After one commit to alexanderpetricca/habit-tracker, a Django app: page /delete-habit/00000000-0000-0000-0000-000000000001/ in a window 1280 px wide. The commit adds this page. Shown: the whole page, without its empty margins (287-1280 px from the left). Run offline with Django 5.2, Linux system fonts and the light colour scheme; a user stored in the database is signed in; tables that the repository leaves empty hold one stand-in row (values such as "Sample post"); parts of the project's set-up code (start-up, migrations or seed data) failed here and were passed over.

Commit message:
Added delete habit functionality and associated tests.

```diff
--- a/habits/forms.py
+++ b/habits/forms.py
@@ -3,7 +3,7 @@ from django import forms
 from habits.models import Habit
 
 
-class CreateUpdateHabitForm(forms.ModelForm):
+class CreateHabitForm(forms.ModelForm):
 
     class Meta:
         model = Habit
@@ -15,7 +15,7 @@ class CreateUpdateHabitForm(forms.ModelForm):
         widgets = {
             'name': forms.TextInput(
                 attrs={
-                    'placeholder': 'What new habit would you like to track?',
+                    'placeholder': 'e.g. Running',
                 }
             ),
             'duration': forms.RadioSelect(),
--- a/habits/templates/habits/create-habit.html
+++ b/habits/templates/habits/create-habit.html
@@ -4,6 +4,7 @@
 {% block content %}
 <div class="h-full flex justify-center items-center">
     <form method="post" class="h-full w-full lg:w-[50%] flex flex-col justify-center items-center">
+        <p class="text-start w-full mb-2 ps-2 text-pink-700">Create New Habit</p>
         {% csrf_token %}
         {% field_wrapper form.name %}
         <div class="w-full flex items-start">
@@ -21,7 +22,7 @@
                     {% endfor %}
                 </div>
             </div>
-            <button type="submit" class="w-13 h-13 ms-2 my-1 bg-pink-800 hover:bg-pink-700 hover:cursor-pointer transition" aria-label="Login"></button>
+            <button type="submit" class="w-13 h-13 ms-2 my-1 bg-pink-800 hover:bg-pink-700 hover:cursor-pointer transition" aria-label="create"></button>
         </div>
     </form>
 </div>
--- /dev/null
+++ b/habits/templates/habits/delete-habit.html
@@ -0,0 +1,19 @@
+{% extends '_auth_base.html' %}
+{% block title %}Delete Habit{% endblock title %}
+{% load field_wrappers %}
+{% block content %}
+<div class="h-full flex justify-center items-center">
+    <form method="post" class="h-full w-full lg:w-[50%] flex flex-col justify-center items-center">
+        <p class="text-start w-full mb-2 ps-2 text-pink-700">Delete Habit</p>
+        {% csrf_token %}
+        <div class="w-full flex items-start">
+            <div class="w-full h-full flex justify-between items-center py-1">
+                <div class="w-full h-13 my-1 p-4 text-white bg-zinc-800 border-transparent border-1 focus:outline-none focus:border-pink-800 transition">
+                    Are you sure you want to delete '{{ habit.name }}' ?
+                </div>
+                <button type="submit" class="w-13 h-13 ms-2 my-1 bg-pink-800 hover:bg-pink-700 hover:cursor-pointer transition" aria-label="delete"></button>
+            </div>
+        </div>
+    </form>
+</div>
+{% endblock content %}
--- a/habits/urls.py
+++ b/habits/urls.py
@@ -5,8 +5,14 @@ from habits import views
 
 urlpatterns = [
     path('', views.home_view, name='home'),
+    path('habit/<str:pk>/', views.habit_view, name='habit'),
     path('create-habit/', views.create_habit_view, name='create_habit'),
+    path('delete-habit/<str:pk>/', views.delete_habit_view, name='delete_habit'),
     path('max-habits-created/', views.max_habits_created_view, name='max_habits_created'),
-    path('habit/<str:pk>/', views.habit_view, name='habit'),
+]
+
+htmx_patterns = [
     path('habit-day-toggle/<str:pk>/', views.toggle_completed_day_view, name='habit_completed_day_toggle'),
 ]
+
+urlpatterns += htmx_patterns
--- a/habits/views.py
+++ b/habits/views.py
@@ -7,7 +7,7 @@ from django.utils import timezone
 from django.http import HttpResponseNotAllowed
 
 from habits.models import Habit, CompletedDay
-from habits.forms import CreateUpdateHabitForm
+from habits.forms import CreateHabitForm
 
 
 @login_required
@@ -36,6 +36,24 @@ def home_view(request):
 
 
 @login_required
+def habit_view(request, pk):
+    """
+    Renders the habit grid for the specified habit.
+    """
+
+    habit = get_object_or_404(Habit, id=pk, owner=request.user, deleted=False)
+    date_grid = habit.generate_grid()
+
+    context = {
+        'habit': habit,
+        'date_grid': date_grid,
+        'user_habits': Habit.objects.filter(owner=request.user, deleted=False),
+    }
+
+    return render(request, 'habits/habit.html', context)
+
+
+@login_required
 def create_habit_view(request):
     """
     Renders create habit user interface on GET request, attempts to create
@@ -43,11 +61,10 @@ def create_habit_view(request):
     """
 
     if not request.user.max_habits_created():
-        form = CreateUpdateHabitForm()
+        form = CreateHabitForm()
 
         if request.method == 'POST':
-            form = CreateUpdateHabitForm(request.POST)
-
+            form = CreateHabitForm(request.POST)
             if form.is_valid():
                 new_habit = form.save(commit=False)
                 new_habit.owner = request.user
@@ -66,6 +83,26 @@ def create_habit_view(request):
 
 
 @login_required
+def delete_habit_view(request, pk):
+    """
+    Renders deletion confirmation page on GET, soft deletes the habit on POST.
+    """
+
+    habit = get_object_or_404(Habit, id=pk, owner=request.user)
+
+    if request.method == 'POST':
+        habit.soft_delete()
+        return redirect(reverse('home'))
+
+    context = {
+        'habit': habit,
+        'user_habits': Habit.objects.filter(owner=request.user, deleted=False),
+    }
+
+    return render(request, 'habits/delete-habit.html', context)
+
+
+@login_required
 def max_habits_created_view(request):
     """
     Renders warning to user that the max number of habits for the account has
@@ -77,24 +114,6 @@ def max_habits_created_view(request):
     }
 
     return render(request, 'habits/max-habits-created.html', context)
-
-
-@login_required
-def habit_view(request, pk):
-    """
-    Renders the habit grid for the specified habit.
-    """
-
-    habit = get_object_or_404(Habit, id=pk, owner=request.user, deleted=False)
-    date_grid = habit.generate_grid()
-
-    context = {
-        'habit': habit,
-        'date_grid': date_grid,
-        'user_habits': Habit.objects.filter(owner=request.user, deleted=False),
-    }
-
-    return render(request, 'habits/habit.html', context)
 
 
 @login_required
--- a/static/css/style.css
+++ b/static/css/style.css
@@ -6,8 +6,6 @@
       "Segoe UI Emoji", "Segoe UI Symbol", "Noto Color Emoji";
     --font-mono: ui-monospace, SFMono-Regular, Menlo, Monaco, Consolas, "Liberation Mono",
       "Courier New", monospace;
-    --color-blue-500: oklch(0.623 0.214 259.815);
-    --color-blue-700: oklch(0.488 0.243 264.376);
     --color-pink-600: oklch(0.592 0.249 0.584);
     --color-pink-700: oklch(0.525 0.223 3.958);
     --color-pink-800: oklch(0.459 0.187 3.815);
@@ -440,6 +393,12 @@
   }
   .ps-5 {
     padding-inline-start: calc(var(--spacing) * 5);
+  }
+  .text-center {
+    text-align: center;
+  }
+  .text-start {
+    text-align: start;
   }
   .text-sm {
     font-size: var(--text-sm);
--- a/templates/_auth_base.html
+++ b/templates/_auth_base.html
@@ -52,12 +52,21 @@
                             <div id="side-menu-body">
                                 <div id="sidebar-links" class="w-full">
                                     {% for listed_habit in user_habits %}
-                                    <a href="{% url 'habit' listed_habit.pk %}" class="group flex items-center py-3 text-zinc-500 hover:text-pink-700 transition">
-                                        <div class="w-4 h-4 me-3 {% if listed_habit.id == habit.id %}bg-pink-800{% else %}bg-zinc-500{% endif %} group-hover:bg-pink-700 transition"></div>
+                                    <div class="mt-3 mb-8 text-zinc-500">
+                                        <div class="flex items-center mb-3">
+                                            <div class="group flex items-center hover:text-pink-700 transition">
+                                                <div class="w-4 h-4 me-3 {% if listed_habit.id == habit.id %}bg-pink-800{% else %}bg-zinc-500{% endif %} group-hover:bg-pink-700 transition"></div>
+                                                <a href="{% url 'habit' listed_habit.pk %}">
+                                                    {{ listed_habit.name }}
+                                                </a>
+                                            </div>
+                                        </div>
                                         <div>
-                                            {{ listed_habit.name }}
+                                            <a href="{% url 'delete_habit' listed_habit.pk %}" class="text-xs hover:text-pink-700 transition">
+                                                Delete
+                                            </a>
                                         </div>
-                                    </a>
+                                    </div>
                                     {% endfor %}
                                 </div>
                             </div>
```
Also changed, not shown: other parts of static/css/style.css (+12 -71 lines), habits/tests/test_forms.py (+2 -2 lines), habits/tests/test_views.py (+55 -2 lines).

--

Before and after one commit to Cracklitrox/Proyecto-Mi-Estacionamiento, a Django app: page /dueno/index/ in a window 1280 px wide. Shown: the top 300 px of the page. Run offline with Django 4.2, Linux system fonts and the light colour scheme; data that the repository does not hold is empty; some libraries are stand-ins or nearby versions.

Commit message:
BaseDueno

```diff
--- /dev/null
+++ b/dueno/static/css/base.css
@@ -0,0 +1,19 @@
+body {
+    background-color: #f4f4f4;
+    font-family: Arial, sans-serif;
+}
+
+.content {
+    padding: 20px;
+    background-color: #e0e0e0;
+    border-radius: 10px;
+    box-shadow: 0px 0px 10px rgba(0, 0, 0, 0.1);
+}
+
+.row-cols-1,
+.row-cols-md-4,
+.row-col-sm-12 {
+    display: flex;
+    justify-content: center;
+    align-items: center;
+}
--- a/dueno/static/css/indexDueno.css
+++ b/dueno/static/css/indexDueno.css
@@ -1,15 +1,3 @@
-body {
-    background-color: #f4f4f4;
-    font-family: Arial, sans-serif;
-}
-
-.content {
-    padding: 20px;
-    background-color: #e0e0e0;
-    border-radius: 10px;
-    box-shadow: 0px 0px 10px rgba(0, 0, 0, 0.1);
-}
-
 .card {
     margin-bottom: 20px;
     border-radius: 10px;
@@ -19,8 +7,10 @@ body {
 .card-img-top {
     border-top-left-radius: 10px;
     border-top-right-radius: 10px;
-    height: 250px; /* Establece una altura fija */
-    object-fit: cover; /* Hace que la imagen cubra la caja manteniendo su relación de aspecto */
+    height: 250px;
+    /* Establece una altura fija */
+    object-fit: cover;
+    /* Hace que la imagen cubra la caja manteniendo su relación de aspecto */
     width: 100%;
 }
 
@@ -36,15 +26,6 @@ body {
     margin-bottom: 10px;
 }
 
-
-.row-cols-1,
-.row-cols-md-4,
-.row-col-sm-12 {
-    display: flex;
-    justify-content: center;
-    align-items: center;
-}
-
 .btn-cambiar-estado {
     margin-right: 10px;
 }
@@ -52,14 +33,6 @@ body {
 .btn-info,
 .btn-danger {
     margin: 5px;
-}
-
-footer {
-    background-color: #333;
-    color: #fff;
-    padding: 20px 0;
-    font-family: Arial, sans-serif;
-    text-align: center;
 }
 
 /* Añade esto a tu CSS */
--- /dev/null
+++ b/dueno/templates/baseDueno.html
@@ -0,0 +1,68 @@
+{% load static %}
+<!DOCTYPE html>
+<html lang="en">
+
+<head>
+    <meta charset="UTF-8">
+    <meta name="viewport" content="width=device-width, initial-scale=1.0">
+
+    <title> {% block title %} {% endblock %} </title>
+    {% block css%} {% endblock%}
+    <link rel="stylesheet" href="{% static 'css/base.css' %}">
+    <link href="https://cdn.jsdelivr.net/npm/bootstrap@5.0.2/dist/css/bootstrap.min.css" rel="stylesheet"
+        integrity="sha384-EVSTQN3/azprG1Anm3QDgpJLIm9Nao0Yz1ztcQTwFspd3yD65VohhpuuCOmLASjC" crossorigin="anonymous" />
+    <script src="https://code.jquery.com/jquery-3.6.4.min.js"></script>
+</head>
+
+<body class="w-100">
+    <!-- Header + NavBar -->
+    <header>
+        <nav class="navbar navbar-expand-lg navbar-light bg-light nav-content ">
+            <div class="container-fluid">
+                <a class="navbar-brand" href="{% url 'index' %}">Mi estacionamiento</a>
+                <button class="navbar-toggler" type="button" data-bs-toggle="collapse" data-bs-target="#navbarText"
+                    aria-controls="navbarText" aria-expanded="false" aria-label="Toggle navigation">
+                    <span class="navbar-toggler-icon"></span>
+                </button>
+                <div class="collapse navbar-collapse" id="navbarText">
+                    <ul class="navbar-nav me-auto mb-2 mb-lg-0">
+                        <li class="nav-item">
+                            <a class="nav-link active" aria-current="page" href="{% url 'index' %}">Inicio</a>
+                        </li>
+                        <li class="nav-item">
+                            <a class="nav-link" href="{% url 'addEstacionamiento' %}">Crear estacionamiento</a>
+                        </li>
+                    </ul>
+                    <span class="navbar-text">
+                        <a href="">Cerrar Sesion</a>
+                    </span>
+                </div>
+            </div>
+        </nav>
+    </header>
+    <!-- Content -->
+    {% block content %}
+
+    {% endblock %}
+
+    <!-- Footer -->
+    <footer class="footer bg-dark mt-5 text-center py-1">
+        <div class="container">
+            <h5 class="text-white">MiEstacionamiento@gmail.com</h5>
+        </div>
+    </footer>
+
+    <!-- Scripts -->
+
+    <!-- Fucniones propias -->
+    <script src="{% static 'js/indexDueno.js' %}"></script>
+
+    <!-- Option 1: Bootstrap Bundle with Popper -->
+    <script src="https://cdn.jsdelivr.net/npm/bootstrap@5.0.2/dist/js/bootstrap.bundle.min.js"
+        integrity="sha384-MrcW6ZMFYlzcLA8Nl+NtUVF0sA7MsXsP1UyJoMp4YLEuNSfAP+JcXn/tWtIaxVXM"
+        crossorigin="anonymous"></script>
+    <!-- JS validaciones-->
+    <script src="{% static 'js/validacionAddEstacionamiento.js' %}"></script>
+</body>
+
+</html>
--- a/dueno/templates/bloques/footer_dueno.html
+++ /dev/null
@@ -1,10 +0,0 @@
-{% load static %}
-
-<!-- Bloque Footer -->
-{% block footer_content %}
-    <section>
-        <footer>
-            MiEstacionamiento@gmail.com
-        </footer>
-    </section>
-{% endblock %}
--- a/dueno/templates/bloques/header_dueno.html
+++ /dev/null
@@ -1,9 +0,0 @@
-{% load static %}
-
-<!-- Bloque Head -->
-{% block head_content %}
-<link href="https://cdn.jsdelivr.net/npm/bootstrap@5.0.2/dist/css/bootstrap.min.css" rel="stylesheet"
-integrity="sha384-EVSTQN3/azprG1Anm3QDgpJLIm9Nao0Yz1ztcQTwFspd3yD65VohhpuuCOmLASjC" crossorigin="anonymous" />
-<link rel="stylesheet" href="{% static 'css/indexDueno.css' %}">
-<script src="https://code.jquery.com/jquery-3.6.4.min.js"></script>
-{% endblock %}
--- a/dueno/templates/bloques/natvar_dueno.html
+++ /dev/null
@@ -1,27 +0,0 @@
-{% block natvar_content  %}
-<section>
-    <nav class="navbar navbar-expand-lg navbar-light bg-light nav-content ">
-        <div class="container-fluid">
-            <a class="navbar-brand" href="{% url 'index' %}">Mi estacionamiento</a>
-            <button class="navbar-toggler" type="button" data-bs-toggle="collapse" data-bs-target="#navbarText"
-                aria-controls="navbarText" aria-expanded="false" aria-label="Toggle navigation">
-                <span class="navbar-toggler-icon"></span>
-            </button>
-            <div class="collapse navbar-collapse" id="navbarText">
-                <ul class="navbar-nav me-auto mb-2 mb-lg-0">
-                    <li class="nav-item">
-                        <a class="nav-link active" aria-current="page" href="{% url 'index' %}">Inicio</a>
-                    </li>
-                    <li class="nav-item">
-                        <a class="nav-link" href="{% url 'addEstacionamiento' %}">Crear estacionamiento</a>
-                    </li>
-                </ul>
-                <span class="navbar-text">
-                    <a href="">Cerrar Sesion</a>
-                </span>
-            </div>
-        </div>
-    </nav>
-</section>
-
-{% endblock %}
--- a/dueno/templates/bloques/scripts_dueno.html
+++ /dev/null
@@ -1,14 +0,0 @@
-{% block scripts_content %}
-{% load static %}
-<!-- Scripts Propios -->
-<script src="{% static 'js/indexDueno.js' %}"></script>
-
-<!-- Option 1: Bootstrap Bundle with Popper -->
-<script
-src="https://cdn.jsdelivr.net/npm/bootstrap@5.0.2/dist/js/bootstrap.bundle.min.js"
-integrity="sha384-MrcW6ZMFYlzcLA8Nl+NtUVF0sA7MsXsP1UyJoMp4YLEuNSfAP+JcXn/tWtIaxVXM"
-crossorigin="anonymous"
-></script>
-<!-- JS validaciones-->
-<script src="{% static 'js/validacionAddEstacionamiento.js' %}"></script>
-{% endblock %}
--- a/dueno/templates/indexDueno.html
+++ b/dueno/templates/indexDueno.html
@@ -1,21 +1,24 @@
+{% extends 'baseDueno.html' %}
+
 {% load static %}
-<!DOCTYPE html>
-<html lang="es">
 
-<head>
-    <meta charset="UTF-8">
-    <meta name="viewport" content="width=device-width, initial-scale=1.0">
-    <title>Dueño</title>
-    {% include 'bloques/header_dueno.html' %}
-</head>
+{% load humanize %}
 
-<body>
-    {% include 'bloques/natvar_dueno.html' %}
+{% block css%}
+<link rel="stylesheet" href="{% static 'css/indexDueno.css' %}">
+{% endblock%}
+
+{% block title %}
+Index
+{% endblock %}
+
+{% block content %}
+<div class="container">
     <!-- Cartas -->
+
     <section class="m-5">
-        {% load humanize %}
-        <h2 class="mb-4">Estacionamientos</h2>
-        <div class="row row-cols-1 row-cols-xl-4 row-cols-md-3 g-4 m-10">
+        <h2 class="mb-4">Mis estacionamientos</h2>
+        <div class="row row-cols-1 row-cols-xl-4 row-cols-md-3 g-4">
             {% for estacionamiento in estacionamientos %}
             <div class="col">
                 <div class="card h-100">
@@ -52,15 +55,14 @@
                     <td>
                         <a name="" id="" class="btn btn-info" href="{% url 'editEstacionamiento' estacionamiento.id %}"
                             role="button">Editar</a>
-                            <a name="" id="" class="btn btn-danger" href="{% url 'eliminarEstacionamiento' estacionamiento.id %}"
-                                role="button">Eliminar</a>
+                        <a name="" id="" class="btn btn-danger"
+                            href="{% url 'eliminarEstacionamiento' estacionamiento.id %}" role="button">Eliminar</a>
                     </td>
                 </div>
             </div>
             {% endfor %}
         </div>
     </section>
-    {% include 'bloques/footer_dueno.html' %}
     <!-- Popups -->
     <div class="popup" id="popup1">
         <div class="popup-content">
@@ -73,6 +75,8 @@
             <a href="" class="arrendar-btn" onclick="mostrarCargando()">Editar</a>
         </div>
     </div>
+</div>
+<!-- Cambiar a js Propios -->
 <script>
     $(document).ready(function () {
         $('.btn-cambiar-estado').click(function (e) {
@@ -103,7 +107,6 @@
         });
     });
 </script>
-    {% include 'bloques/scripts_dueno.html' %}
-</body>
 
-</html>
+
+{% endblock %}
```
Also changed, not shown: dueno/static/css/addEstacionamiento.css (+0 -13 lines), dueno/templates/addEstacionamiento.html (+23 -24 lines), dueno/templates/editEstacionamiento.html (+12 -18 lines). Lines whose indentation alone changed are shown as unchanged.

◆ TASK BRIEF ◆
State the number of lines in the material holding the word "full". Add nothing else.

◆ SOLVED PROBLEM ◆
11